The SEC, for one, is pushing business credit rating firms to evaluate IT security compliance, underscoring the importance of data security as a critical component of business strategy. It’s not difficult to see why: the financial fallout that major retailers like Target and Home Depot suffered show that data privacy (or lack thereof) can have a large impact on an organization’s bottom line.
Among the areas the SEC wants under tighter control is file sharing. Data privacy can be significantly threatened by a lack of clear, documented, and consistently enforced policies and procedures governing the use and access of resources like shared drives. Malicious insiders can access more sensitive data when it is not effectively restricted, and more avenues exist for hackers to view the data as well. This applies both to local drives inside the corporate perimeter and to cloud-based file sync and share services.
Meanwhile, concern about data privacy in the aftermath of the Sony hack has reached the White House itself. On January 12, President Obama proposed “the first federal standard for data breaches.” The Personal Data Notification and Protection Act would require companies to notify customers whose data has been stolen within 30 days, creating a national standard for breach notifications.
The Sony hack and the breaches preceding have raised the importance of data privacy and data security. The stakes are getting higher as more and more consumer and business data is collected and stored—a natural consequence of our digital era.
In preparation for tighter restrictions and requirements on data protection, organizations need to take a look at their overall data security strategy. Can IT and security teams identify the types of data that must be protected? Are solutions like Data Loss Prevention (DLP) in place to prevent them from being improperly disseminated from within? How about encryption and tokenization to prevent data from being intercepted and exposed from without?
On a more basic level, does the organization have an organized data security strategy in the first place? Without an understanding of what needs to be protected and what methods should be implemented, businesses will find themselves running the risk of leaks and breaches as well as running afoul of tightened regulations.

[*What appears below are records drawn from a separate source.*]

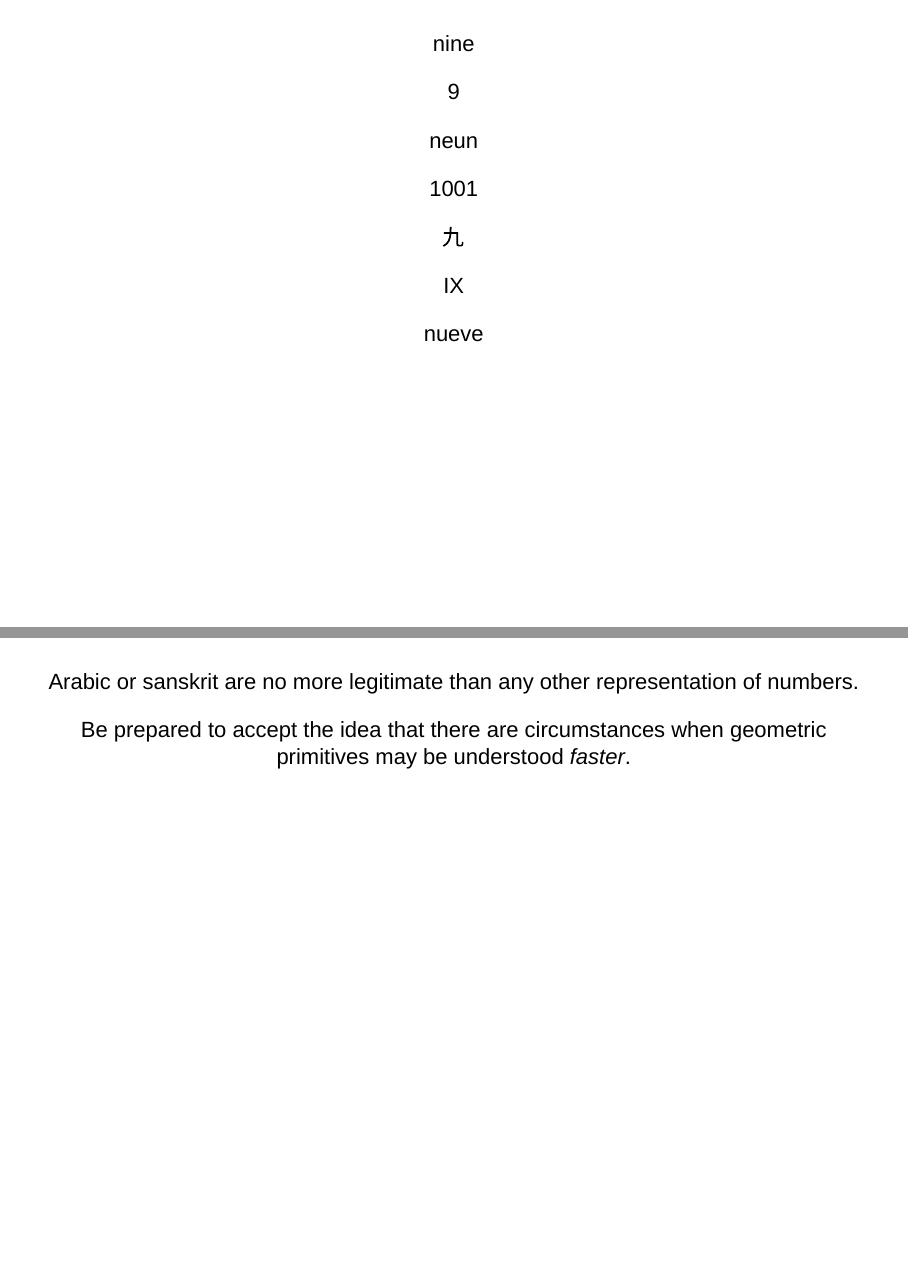
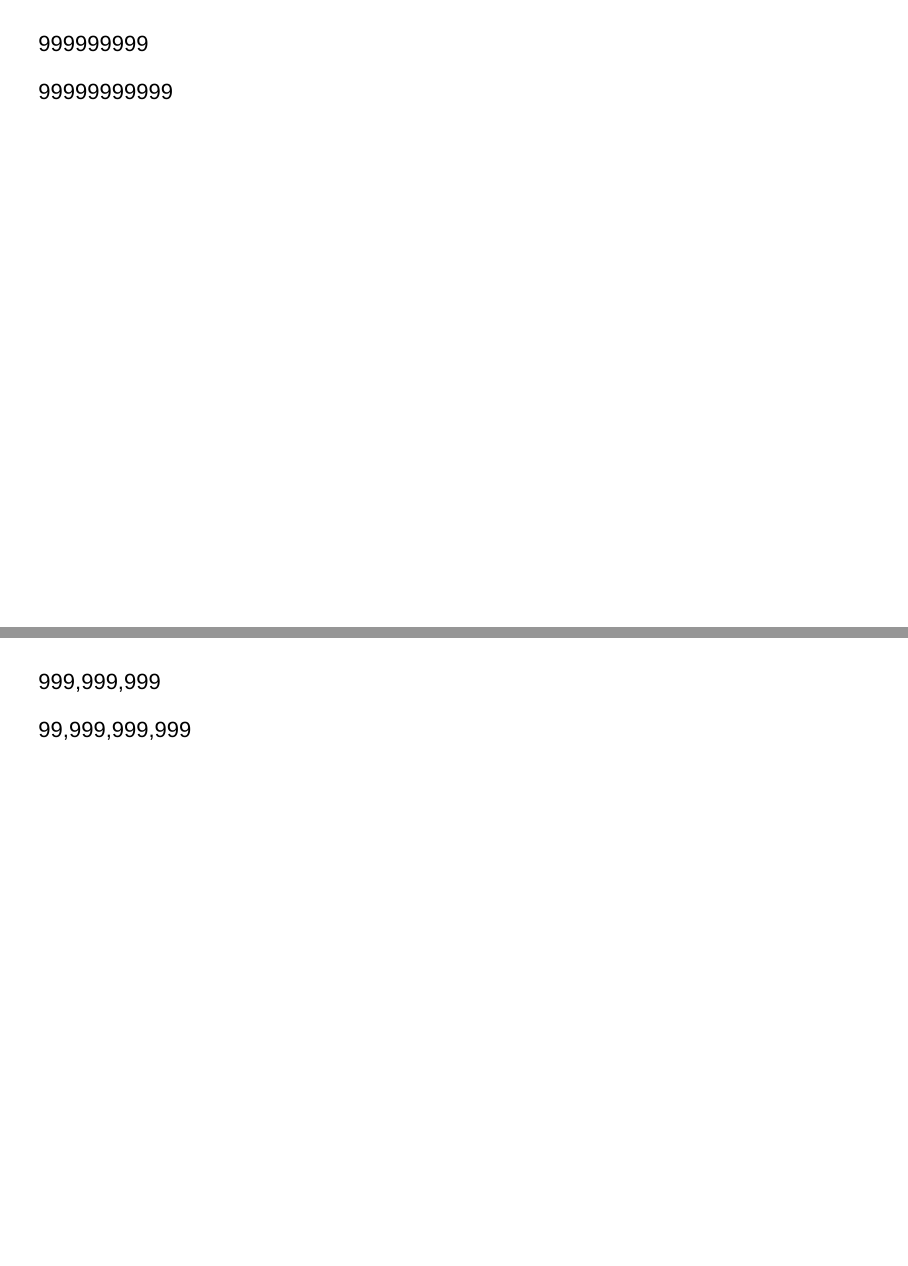
Before and after one commit to PirateGrunt/soa_symposium_2019, an R Markdown document (index.Rmd): pages 21 and 22 of 64 before the commit and pages 24 and 26 of 71 after it, joined at a grey line. Rendered offline with R 4.5, knitr and Pandoc, with nearby package versions; drawn as Slidy slides in place of the format the file asks for; some code elsewhere in the file could not run offline.

Commit message:
Four more comparisons

````diff
--- a/index.Rmd
+++ b/index.Rmd
@@ -173,6 +187,48 @@ tibble(
 For statisticians there always have to be comparisons; numbers on their own are not enough.
 
 - Gelman and Unwin
+
+## {.center}
+
+These two?
+
+##
+
+<div class = 'left'>
+999999999
+</div>
+
+<div class = 'right'>
+99999999999
+</div>
+
+## {.center}
+
+These two?
+
+##
+
+<div class = 'left'>
+999,999,999
+</div>
+
+<div class = 'right'>
+99,999,999,999
+</div>
+
+##
+
+```{r}
+tibble(
+    val = c('left', 'right')
+  , size = c(99999999999, 999999999)
+) %>%
+  ggplot(
+    aes(val, size)
+  ) +
+  geom_bar(position = 'dodge', stat = 'identity') +
+  my_void
+```
 
 ## {.center}
 
````
Also changed, not shown: index.Rmd (14 more changed lines).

Is your security and compliance strategy up to scratch, even when it comes to the cloud? If not, check out our webinar, “5 Proven Practices to Address Security & Compliance in Cloud Applications Like Salesforce, Google Apps and Office 365,” to improve your data security.